The majority of current wheel based aerodynamic research is centered around carbon. Hunt has recently distruped this research standard and turned popular aerodynamic and carbon knowledge on its head with the launch of its alloy 34 aero wide disc wheelset. I was rather skeptical of the aero gains Hunt claimed, so I ordered myself a pair and put them to the test.
As riders increasingly opt for tires 25 mm and wider, companies who stick with the currently favoured narrow carbon wheel design are at risk of falling behind the times. In addition to the extra grip that has undoubtedly prompted the increased uptake of a wider tire size, according to Hunt, tires 25 mm and wider have also been known to lower rolling resistance. For the 34 aero wide disc, Hunt applied the knowledge they had acquired from years of testing and developing the 48 Limitless carbon wheelset, and designed a more affordable alloy version that was specifically intended for mass start racing and optimized for 25 mm and 28 mm tires.
At 34 mm deep, the 34 aero wide disc (or 34AWD to friends), has a 24 mm width at the hook, which tapers down to a 26 mm internal width to optimise airflow. It is specifically designed to transfer airflow at a variety of yaw angles; from the wider tire over the rim and across the spokes. The design reduces the aerodynamic drag, and, in doing so, reaps the advantages of a wider tire without compensating on aerodynamic efficiency.
Increased tire width isn’t the only trend we’ve seen in recent years. Many wheel brands have launched product ranges to reflect the uptake of disc brakes. Historically, brake calipers dictated the shape and dimensions of the wheel in relation to the fork, which impacted the associated aerodynamic efficiency. Remove that limitation and you open up the opportunity to experiment with airflow patterns around the front and uppermost section of the wheel. Hunt’s new aero disc design questions why some brands retained the traditional flat-rimmed mold of days gone by for as long as they did.
I mounted the 34AWDs with Schwalbe pro one 25 mm tires and I took to the road. I couldn’t have picked a better day; opting for a long straight stretch into a considerable head wind, I was about to put the aerodynamic efficiency to the ultimate test. Having tackled the relentless headwind of this stretch so many times before, I was quite taken aback at how easy it was to maintain a good speed. There was a notable fluidity as I picked up the pace. Out of the head wind and onto the home straight, the 34AWD stepped it up a gear or two and exhorted me to do the same. The most notable characteristic throughout my ride was the ease with which they the wheels flowed. Lightly tickling the road surface, they encourage you to ride beyond you regular pace.
Designed and tested with Schwalbe’s pro one 25 mm, it is no surprise that the wheels pair well with the tires. The wider tires and lower pressure adds to the strength of the wheel itself, to offer a secure, confident feel. According to Hunt, the 6069-T6 alloy, from which the wheels are made, increases their tensile strength by a whopping 69 per cent in comparison with a 6061-T6 alloy that is more commonly used. The superior alloy, together with a tubeless ready set up, keeps the weight down despite the additional width. At 1548 g the 34AWDs roll in lighter than Hunt’s carbon disc-brake 48 Limitless.

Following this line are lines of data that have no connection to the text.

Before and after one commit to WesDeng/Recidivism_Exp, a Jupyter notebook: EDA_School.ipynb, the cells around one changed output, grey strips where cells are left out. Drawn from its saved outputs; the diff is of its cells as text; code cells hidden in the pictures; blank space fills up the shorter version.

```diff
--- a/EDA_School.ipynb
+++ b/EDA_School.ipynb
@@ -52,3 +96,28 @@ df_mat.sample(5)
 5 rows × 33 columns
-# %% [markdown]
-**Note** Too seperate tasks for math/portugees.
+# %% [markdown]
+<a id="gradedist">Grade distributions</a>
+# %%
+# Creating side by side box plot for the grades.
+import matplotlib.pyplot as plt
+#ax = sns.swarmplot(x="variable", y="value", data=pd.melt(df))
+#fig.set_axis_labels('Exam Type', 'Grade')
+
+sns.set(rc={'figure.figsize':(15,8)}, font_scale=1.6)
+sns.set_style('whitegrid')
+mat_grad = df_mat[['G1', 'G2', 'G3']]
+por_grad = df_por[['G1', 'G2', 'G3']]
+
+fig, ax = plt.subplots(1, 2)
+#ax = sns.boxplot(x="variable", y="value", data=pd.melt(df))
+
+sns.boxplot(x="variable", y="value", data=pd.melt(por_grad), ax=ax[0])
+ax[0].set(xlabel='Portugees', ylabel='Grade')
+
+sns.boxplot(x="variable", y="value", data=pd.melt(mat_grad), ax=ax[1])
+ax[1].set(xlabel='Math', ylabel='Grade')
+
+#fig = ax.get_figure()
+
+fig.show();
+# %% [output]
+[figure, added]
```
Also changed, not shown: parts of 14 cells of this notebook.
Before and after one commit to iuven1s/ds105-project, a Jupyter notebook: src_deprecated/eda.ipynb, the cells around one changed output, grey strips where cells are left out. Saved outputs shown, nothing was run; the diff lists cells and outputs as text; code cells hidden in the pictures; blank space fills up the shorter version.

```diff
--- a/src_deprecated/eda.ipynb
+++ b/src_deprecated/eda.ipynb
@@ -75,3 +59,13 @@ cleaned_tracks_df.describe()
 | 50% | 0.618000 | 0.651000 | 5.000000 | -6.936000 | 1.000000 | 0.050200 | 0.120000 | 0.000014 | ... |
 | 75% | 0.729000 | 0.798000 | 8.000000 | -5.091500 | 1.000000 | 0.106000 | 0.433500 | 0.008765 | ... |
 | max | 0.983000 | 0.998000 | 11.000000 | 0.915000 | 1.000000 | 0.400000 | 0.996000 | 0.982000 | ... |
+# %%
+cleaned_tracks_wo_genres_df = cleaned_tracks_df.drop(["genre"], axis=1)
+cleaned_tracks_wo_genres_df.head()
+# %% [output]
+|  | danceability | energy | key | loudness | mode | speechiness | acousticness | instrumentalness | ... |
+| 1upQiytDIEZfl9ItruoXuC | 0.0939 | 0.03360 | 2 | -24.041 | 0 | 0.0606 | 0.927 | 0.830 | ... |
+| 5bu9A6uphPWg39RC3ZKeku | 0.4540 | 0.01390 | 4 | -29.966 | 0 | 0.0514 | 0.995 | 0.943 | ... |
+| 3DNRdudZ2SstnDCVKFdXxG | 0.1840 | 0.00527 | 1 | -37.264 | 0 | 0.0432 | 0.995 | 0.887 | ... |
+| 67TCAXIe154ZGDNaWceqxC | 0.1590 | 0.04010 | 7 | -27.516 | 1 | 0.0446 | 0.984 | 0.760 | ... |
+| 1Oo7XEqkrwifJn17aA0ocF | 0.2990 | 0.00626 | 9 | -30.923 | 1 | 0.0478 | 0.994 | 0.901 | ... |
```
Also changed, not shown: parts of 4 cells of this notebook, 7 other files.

The loud coasting purr of the fast engaging seven degree sprint disc straight-pull hubs is hugely satisfying and the low friction LU/LB seals further reduce the rolling resistance. It’s difficult to single out the effect of the seals specifically, but, no doubt, they added to the notably smooth experience.
Hunt initially set out to offer affordable wheels specifically suited to British weather, therefore it shouldn’t come as a surprise that the handling transferred perfectly to wet conditions. In slick conditions, the extra grippiness of the 34AWDs together with Schwalbe Pro One 25 mm tires offered me the confidence to hit corners at a higher speed. The steel inserts used to reinforce the free-hub bodies are difficult to assess as a stand-alone feature but are highlighted by Hunt as a key consideration when it comes to poor weather conditions and cassette damage that is commonly associated with alloy wheelsets.
Proven to be the fastest alloy wheelset to date, the data suggests the 34AWDs even compete with Zipp’s carbon 202 NSW when paired with 28c tires. While this doesn’t prove Carbon isn’t faster, it certainly questions the sweeping assumption and places material second in line to design when it comes to aerodynamic gains. More so, it offers up a financial saving of almost $1000, when you compare 34AWD’s exceptional $829 CAD price point to Zipp’s 202 NSW.